How to Write an Essay: Guidelines

Every student faces difficulties with essay writing as it is one of the most complicated tasks. A step by step guide written by a top essay writer provides you with the tips and tricks to get you a  good grade. So just follow these steps to succeed.

Planning Your Essay

Read the essay question carefully and make sure you know what is being asked of you.  Many essay questions contain words like ‘discuss’ ‘describe’ ‘evaluate’.  Don’t overlook those words.

When you’re happy you know what is being asked of you, start planning:

  1. Identify the focus of the assignment.  What key debates or conflicts of opinion are your tutors looking for you to discuss?

  2. What evidence do you already have?  Look at course notes, books, lecture notes, assignment guidance.

  3. Identify your own point of view.  Where do you stand on the issue?

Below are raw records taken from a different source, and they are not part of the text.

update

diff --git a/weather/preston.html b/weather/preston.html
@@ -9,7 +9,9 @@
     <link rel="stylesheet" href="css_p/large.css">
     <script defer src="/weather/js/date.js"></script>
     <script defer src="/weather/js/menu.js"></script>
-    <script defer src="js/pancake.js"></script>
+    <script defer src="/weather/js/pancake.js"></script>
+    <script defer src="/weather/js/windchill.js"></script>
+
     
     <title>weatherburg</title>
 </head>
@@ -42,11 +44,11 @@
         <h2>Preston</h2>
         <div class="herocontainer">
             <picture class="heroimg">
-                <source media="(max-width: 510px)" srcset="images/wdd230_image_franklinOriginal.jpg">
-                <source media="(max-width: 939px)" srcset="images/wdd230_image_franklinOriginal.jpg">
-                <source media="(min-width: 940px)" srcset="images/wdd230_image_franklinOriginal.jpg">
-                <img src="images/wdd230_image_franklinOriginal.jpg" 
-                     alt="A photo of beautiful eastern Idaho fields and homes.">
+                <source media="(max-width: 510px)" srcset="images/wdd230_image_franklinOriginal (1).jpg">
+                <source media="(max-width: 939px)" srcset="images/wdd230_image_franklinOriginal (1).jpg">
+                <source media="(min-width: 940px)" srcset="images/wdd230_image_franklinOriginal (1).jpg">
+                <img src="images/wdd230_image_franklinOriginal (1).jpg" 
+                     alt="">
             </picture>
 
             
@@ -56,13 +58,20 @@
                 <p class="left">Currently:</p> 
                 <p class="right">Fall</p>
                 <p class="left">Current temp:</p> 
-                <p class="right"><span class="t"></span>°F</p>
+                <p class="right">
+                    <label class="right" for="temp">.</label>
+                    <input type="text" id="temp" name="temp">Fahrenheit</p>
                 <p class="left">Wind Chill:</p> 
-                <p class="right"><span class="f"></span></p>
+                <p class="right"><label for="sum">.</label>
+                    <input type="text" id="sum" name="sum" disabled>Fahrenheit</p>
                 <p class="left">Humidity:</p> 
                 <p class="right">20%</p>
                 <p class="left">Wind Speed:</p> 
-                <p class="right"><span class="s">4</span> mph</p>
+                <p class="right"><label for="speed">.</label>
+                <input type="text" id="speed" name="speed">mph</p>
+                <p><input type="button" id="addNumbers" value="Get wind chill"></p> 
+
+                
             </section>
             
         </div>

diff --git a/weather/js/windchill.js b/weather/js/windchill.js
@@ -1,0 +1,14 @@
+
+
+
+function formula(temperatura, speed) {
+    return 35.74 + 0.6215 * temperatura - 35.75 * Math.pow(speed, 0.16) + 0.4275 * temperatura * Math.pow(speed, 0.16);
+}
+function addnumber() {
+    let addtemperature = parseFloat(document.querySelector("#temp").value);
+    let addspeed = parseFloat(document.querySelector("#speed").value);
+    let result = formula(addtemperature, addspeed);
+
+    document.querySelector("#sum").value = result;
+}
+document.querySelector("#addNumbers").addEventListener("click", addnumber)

You may find these changes as you write your essay!

  4. Consider how you’ll persuade other people of your point of view.  What key evidence (facts, figures, case studies, examples, other respected peoples’ opinions etc) will you present?

  5. How would someone prove you wrong? Find weaknesses in your arguments.  Either try and plug them or acknowledge them (and contrast with other positions).

You put the essay theme in the centre, and then draw branches off with the main issues and ideas.  This helps you organise your thoughts.  When you’ve got all your ideas on paper, it’s time to start slotting them into your essay structure.  You can do this on your computer (which means you can print, edit and share the mind map) using software for which there is a free version.

Essay Structure: Overview

Most essays follow the same basic structure:

  • Introduction

  • Body

  • Conclusion

The introduction sets the scene, putting the essay question in context and explaining any necessary background information the reader needs.  It may set out what the essay hopes to achieve.

The body is usually broken into several paragraphs, each dealing with an issue raised by the essay question.

The conclusion brings together what has been discussed and answers the question.

There are more help guides here for you about the essay’s introduction, body and conclusion.

Creating a Draft

Start to slot your issues and ideas into the essay structure.  At this stage, don’t worry about everything you write fitting together and making sense.

Fill them out to form paragraphs.  Stick to one idea per paragraph so the essay is easy to follow.  Don’t forget to keep notes of where you found any supporting material as you’ll need this for when you come to add in references later.

By this time, you’ve probably got some idea of what your conclusion will be.  Have a go at drafting it up.  Be very careful not to include ideas and thoughts in the conclusion that haven’t already been explained (and for this reason, you won’t need to include any references there either).

Few students write their essays in the introduction – body – conclusion order.  Many students like to write their introduction last as it’s easier then to set out what the essay will cover.

Polishing Your Essay

Part of the process of essay writing is going over what you’ve written and editing it.  Aim for the following:

  • Avoid sweeping statements that have no evidence.

  • Cut out anything unnecessary – waffley statements that have no real value, for example.

  • Make sure you support any statements by referencing them to good quality, reliable sources such as books and journals.

  • Make sure you actually answer the question – you must actually spell out your answer, not assume that the reader will understand your point of view from reading the essay.

  • Read your essay out loud when you’re done, and have someone else read it through for you, to ensure there are no mistakes and everything makes sense.

Achieving the Really High Grades

To achieve a really high grade for your essay you need to do some or all of these things:

  • Avoid obvious content.

  • Take the less usual side of the argument.

  • Back up your arguments with high quality sources, concrete examples, facts and figures.

  • Show evidence of original thinking beyond what the text book and most popular sources say.

  • Be critical – this means looking at the pros and cons of your arguments, contrasting different standpoints, evaluating the value of other peoples’ opinions and so on.

  • Make sure your presentation is immaculate – spelling, grammar, referencing, spacing, fonts and titles.